A Georgia group is using some U.S. Department of Agriculture Housing Preservation Grant funding to help people stay in and better afford their homes, while also saving energy. It’s one of more than 200 projects transforming rural housing, infrastructure and economic conditions with federal funds.
Groundswell is a nonprofit working to facilitate home repairs and lower energy costs, with a focus on clean energy. Its CEO, Michelle Moore, said helping people cut their energy bills is one path to achieving housing equity.
“In fact,” she said, “in many rural counties, households with low and moderate incomes pay 20%, 30%, sometimes even 40% of their entire household income for their home electricity bill.”
So far, Moore said, the USDA grants have allowed Groundswell to assist 25 households in Troup County, helping them with repairs from fixing drafty floors to plumbing upgrades. She said these investments align with a Biden administration executive order to advance racial equity and support underserved communities.
Moore noted that the challenges faced by rural communities extend beyond housing deficiencies. She said local organizations – from city and county governments to nonprofits – often lack the necessary resources and fair-housing policies to adequately serve the local residents.
“In the quality of housing, and in one neighborhood versus another, have their roots in segregation – policies like redlining and other systemically racist policies, practices, and programs that have deprived families of the ability to live in a healthy, safe, affordable home,” she said.
Moore said Groundswell also offers to connect interested groups with other organizations with experience securing federal funds, to help even more people address the specific needs of rural communities.

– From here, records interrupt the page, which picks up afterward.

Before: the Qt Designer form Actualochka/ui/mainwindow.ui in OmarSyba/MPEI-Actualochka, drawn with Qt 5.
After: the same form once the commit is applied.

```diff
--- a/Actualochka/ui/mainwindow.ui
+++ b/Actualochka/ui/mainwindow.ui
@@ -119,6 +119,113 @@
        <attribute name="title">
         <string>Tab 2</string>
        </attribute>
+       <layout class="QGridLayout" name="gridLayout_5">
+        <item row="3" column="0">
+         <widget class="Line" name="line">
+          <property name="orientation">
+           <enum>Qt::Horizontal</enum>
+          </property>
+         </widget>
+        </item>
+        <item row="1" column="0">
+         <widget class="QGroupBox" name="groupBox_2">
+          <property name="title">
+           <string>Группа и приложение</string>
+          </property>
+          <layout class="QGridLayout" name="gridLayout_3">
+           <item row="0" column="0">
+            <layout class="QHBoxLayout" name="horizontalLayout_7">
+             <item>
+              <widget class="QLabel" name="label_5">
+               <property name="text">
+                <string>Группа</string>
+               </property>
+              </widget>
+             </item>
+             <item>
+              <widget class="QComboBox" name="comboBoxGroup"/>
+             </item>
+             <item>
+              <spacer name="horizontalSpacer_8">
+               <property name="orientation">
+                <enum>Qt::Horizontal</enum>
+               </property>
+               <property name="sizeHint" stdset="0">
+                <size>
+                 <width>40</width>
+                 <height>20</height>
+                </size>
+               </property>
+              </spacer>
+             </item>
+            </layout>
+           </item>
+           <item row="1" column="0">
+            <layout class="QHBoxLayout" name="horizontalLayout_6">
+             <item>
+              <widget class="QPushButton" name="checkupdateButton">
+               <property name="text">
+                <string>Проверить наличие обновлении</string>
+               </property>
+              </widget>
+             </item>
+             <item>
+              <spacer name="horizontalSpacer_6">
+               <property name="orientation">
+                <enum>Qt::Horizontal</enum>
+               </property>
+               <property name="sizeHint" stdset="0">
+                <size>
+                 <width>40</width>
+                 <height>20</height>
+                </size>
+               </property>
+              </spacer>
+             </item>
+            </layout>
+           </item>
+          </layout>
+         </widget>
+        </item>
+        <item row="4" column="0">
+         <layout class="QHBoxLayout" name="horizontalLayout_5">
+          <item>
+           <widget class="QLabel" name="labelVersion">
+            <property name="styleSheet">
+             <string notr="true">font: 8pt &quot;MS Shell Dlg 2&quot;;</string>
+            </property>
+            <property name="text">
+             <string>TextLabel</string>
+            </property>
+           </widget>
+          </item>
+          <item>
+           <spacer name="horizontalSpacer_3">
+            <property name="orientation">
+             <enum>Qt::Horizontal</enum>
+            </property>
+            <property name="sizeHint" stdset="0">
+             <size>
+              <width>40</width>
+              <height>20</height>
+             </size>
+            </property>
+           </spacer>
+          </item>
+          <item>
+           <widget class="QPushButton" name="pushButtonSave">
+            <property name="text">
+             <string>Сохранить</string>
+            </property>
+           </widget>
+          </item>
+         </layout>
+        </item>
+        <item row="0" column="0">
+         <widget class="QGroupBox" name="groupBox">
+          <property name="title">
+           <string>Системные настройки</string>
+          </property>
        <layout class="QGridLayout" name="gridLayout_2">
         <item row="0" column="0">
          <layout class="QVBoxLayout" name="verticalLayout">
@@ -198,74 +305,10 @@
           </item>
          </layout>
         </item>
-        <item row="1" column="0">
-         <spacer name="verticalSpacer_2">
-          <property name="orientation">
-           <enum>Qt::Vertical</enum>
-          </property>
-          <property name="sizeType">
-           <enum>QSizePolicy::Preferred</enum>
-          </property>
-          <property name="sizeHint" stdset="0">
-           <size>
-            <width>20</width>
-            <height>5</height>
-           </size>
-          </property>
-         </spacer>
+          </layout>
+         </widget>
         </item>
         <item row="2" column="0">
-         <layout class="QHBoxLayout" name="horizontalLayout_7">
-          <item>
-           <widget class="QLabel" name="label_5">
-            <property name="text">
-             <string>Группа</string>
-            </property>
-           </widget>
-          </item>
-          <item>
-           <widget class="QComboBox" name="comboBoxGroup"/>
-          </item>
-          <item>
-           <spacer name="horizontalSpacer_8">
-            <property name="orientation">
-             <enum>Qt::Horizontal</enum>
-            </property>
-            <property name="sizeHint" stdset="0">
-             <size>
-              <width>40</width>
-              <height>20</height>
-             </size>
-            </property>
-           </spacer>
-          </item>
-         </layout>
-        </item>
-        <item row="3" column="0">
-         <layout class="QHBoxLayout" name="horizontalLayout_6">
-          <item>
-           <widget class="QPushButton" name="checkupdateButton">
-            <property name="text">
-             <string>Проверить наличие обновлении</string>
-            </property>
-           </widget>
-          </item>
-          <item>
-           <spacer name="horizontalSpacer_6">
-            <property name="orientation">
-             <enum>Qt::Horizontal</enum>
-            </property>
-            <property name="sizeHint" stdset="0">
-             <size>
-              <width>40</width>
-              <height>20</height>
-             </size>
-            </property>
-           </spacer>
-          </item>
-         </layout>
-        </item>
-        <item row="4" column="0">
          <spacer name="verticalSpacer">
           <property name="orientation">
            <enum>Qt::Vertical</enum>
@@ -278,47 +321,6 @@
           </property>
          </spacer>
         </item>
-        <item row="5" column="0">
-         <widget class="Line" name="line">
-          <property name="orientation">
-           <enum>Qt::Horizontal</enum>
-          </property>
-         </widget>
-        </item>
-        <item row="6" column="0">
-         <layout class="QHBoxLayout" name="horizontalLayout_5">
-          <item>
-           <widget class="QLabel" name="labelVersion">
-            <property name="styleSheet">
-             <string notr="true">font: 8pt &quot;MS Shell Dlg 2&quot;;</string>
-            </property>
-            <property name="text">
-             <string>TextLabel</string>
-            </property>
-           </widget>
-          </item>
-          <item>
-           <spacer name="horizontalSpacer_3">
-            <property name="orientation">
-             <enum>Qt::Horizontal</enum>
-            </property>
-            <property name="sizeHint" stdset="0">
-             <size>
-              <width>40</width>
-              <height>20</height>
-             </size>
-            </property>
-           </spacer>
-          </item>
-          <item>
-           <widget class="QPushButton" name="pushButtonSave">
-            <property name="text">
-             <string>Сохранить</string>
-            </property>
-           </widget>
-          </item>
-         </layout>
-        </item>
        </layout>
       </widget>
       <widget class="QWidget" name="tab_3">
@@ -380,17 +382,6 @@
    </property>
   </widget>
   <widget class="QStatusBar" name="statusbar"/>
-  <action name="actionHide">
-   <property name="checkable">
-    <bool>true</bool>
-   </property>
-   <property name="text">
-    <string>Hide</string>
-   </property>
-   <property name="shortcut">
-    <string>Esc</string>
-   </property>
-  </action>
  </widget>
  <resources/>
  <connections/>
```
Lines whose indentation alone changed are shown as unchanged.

This article originally appeared on Public News Service and is republished here under a Creative Commons license.